The gibbering mouther is a cheap scare, but a rewarding one when played well.

Want more gibbering? Check out the 5th edition Monster Manual (2014). Want more horror, period? Check out Heroes of Horror (2005).

The Worm that Walks

It’s past midnight. You’re walking through the streets of the Free City of Greyhawk, trying to remember which inn your party booked for the night. That’s when you see him lurking in the blackness. The silhouette of a cloaked man, his cowl pulled deep over his face.  You know instinctively to run, but it’s too late. He’s already upon you. You feel his hand clamp around your forearm, but there’s something wrong. His fingers are… writhing. You look beneath his hood to see the face of your attacker, but there is no face. Only worms.

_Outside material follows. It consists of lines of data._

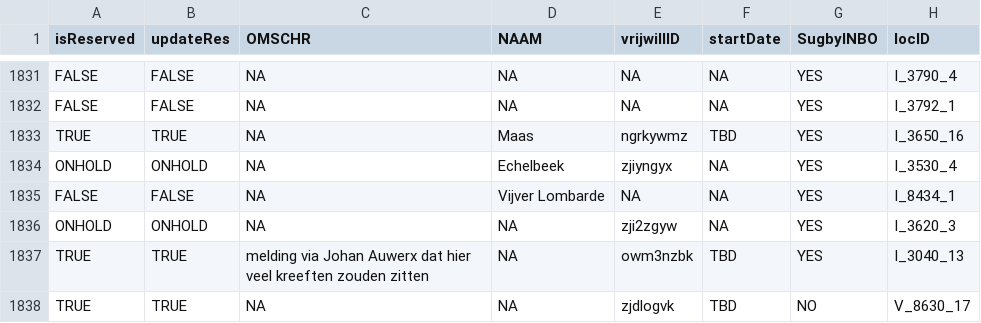
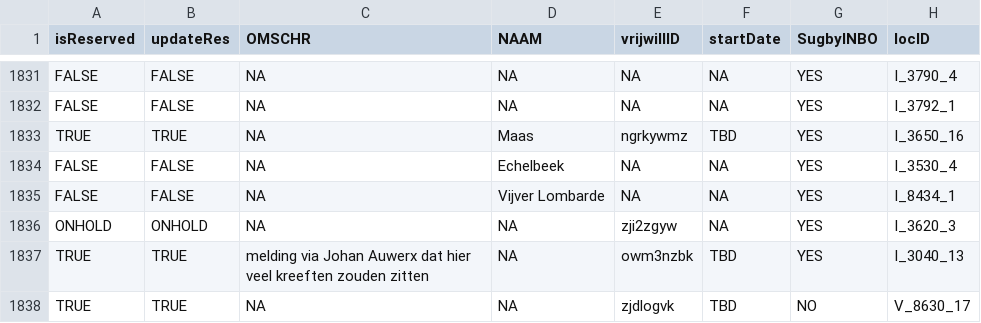
Before and after one commit to inbo/craywatch, a CSV file: assets/localities.csv, drawn as a sheet; only a part is shown, gaps mark what is left out; the diff covers the shown part only; the diff names each change by its address in the sheet, - before the commit and + after, or states it on an @@ line.

Commit message:
Update localities

```diff
--- a/assets/localities.csv
+++ b/assets/localities.csv
-A1834 (isReserved): ONHOLD
+A1834 (isReserved): FALSE
-B1834 (updateRes): ONHOLD
+B1834 (updateRes): FALSE
-E1834 (vrijwillID): zjiyngyx
+E1834 (vrijwillID): NA
```
Also changed, not shown: 1 added row and 50 edited cells elsewhere in this file, R/data/output/localities_2025_updated.csv.
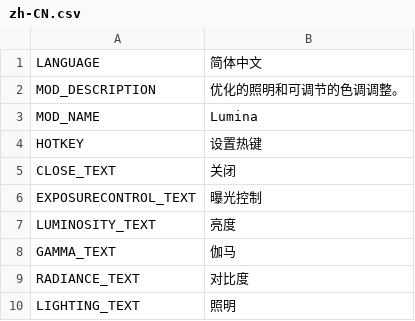
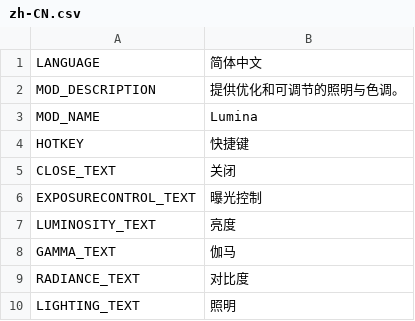
Before and after one commit to NyokoDev/Lumina, a CSV file: Ultimate Eyecandy/Translations/zh-CN.csv, drawn as a sheet; only a part is shown; the diff covers the shown part only.

```diff
--- a/Ultimate Eyecandy/Translations/zh-CN.csv
+++ b/Ultimate Eyecandy/Translations/zh-CN.csv
@@ -1,5 +1,5 @@
 LANGUAGE,简体中文
-MOD_DESCRIPTION,优化的照明和可调节的色调调整。
+MOD_DESCRIPTION,提供优化和可调节的照明与色调。
 MOD_NAME,Lumina
-HOTKEY,"设置热键"
+HOTKEY,快捷键
 CLOSE_TEXT,关闭
```
Also changed, not shown: 51 added rows and 2 edited cells elsewhere in this file.
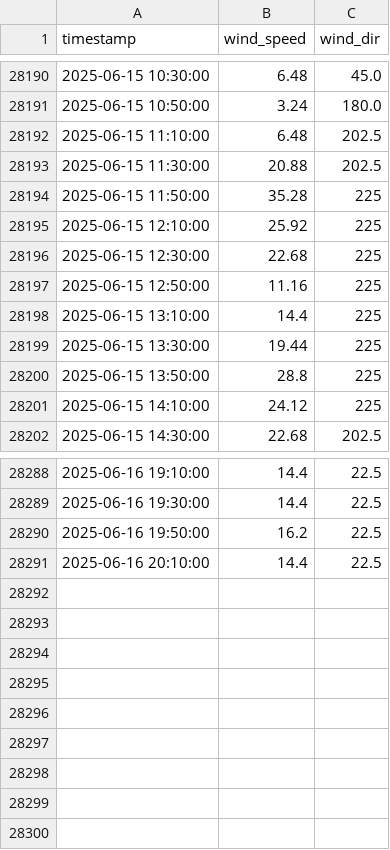
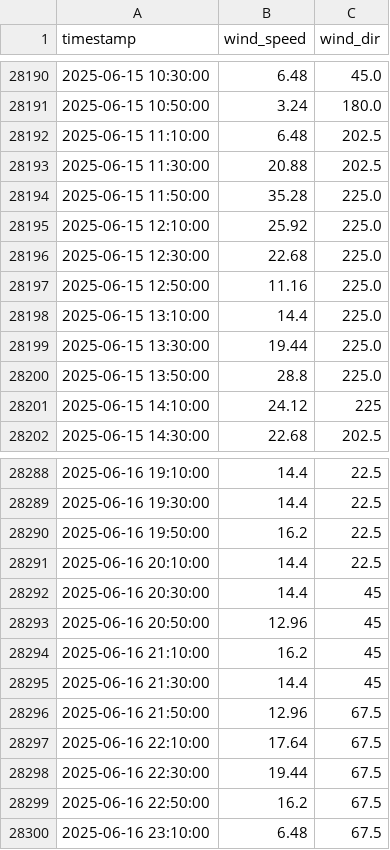
Before and after one commit to marc-moreaux/silvaplana-winds-history, a CSV file: db/Silvaplana.csv, drawn as a sheet; only a part is shown, gaps mark what is left out.

Commit message:
Automated Silvaplana DB update

```diff
--- a/db/Silvaplana.csv
+++ b/db/Silvaplana.csv
@@ -28193,9 +28193,9 @@ timestamp,wind_speed,wind_dir
 2025-06-15 11:30:00,20.88,202.5
-2025-06-15 11:50:00,35.28,225
-2025-06-15 12:10:00,25.92,225
-2025-06-15 12:30:00,22.68,225
-2025-06-15 12:50:00,11.16,225
-2025-06-15 13:10:00,14.4,225
-2025-06-15 13:30:00,19.44,225
-2025-06-15 13:50:00,28.8,225
+2025-06-15 11:50:00,35.28,225.0
+2025-06-15 12:10:00,25.92,225.0
+2025-06-15 12:30:00,22.68,225.0
+2025-06-15 12:50:00,11.16,225.0
+2025-06-15 13:10:00,14.4,225.0
+2025-06-15 13:30:00,19.44,225.0
+2025-06-15 13:50:00,28.8,225.0
 2025-06-15 14:10:00,24.12,225
@@ -28291 +28291,10 @@ timestamp,wind_speed,wind_dir
 2025-06-16 20:10:00,14.4,22.5
+2025-06-16 20:30:00,14.4,45
+2025-06-16 20:50:00,12.96,45
+2025-06-16 21:10:00,16.2,45
+2025-06-16 21:30:00,14.4,45
+2025-06-16 21:50:00,12.96,67.5
+2025-06-16 22:10:00,17.64,67.5
+2025-06-16 22:30:00,19.44,67.5
+2025-06-16 22:50:00,16.2,67.5
+2025-06-16 23:10:00,6.48,67.5
```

The Worm that Walks is an epic-level horror and an avatar of the undead god Kyuss, whose worms devour the living and the dead. No mortal can face the Worm and live. In game terms, the Worm that Walks is a CR 26 monster—more than a match for any heroes that haven’t yet reached epic levels. The Worm is the herald of the prophesied Age of Worms, an apocalypse where Kyuss’s servants will devour the world. Age of Worms is an adventure path for D&D 3.5e in which the player characters must prevent the return of Kyuss, but what about a campaign set after the apocalypse? How will low-level characters survive in a world ravaged by Kyuss’s worms?

To learn more about the Worm that Walks and Kyuss, check out the 3rd edition Epic Level Handbook (2001) and the Age of Worms adventure path (2005).

What monsters are sure to send you or your players running for the hills? Let us know in the comments!

Image Credit: Wizards of the Coast

Featured Image Credit: Wizards of the Coast

Top Stories
More by James Haeck
Trending Topics